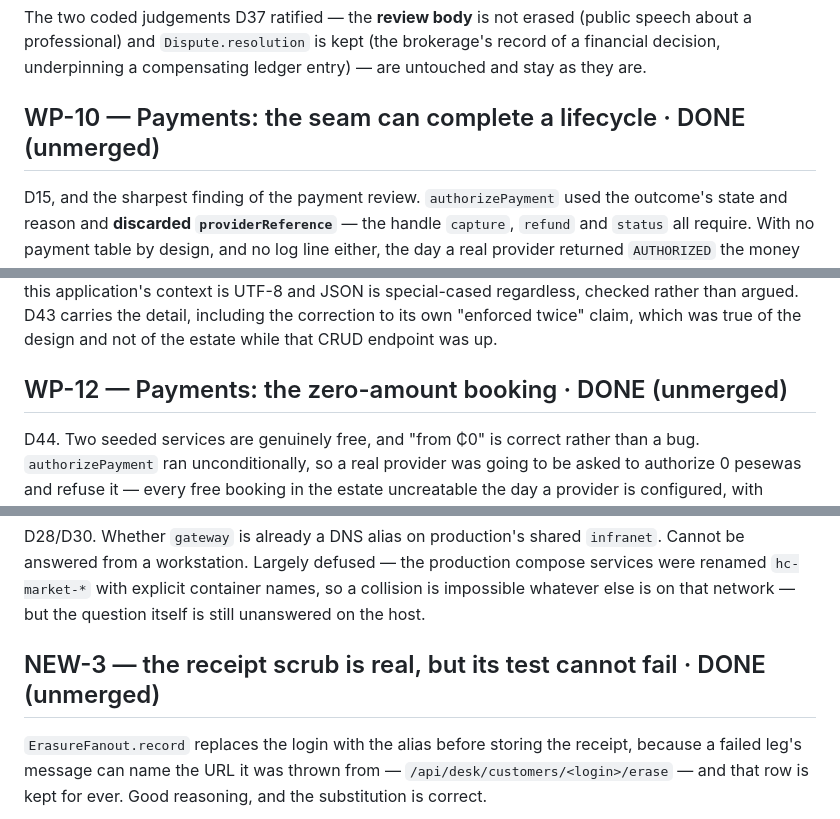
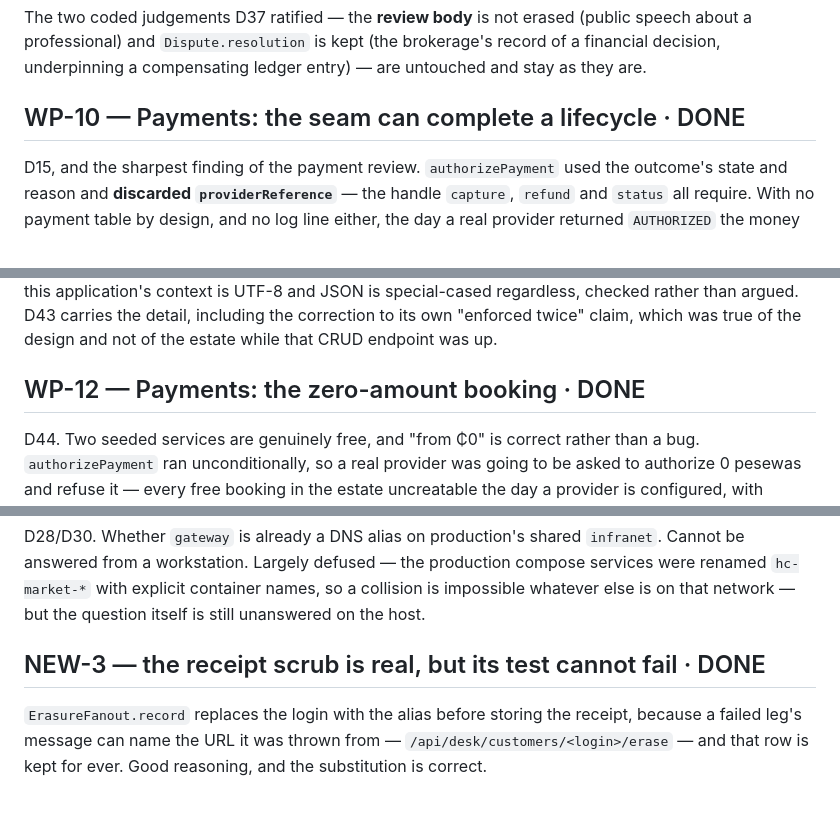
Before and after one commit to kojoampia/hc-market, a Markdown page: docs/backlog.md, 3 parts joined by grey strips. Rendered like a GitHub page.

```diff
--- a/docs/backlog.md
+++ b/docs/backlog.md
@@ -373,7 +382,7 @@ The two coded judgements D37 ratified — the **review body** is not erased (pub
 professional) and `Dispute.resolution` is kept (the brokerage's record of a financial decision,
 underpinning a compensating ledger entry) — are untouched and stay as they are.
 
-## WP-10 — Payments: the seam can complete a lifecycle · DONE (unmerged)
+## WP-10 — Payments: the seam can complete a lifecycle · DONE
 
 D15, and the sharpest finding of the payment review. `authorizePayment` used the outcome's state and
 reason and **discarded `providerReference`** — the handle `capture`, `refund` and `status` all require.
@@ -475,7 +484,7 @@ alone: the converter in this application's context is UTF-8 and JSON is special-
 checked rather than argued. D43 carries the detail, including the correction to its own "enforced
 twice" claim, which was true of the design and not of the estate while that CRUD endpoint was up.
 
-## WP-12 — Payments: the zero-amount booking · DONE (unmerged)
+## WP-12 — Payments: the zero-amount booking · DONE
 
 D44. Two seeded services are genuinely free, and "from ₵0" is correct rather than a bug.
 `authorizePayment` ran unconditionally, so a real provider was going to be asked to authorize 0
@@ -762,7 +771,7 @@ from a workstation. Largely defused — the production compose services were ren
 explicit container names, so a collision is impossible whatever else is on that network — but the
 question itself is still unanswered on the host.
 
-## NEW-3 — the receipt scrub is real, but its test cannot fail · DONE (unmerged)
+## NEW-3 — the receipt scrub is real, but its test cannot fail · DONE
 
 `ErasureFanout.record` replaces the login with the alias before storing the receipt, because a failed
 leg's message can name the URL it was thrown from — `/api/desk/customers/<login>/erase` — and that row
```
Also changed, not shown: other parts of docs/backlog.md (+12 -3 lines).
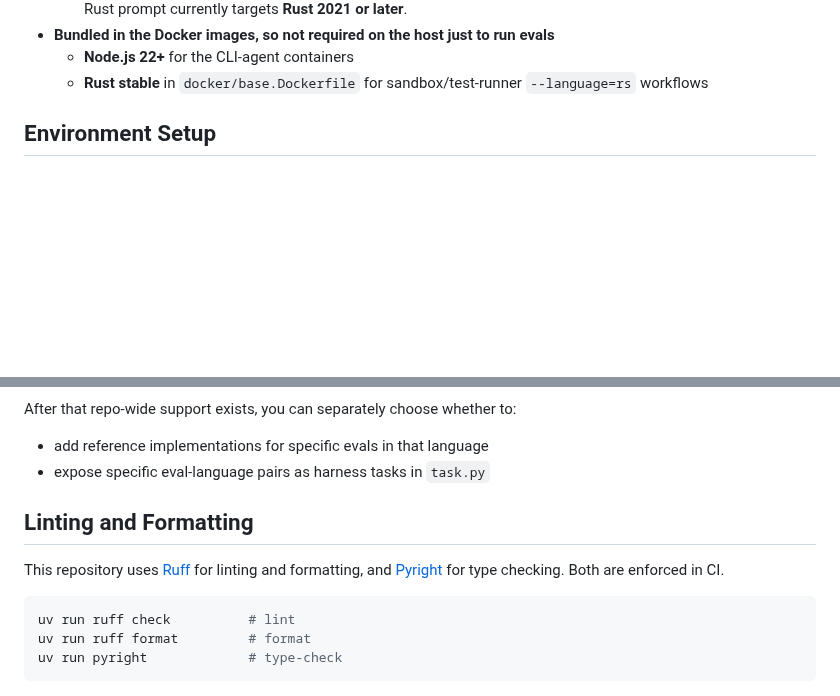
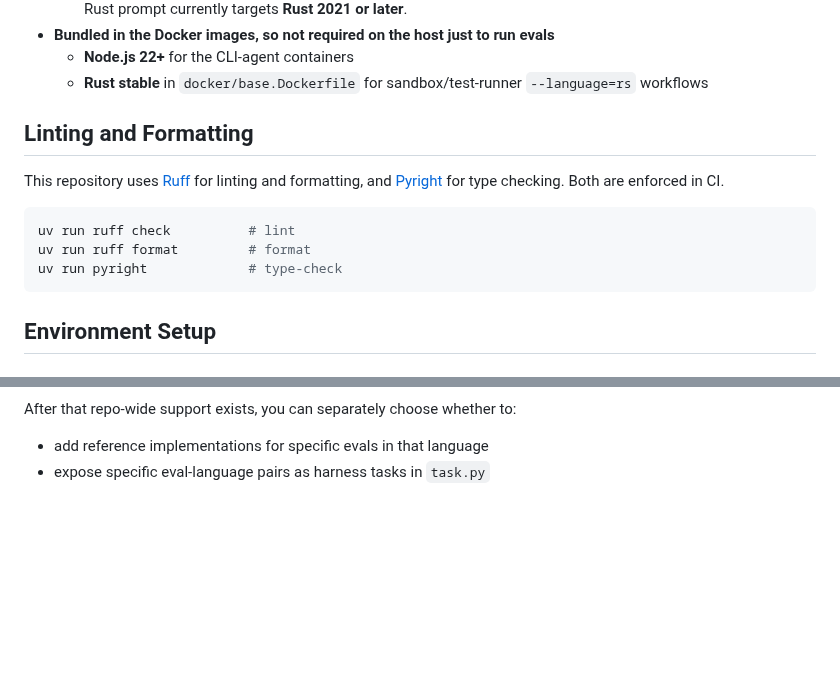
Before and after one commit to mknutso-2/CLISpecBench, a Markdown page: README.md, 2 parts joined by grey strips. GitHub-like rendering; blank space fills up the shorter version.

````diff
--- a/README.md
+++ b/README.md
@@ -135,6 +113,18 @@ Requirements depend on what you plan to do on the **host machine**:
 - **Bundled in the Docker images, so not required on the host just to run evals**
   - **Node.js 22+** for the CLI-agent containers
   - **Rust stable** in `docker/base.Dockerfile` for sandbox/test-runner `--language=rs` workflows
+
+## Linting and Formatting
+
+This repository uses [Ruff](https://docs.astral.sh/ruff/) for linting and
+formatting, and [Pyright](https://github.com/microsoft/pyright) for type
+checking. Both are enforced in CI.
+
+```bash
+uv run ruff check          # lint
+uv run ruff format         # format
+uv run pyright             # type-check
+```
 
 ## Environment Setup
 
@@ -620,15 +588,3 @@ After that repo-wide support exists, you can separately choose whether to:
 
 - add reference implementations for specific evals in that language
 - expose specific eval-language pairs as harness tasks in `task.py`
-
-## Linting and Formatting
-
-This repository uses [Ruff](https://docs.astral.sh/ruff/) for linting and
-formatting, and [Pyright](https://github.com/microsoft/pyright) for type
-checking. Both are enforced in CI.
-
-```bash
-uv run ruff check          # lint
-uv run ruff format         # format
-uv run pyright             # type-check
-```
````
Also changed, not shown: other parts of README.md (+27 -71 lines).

-.-.-

▶ What you are asked to do
A count is needed of the lines above that hold the word "ruff"; give that count and no other text.

▶ Task response
6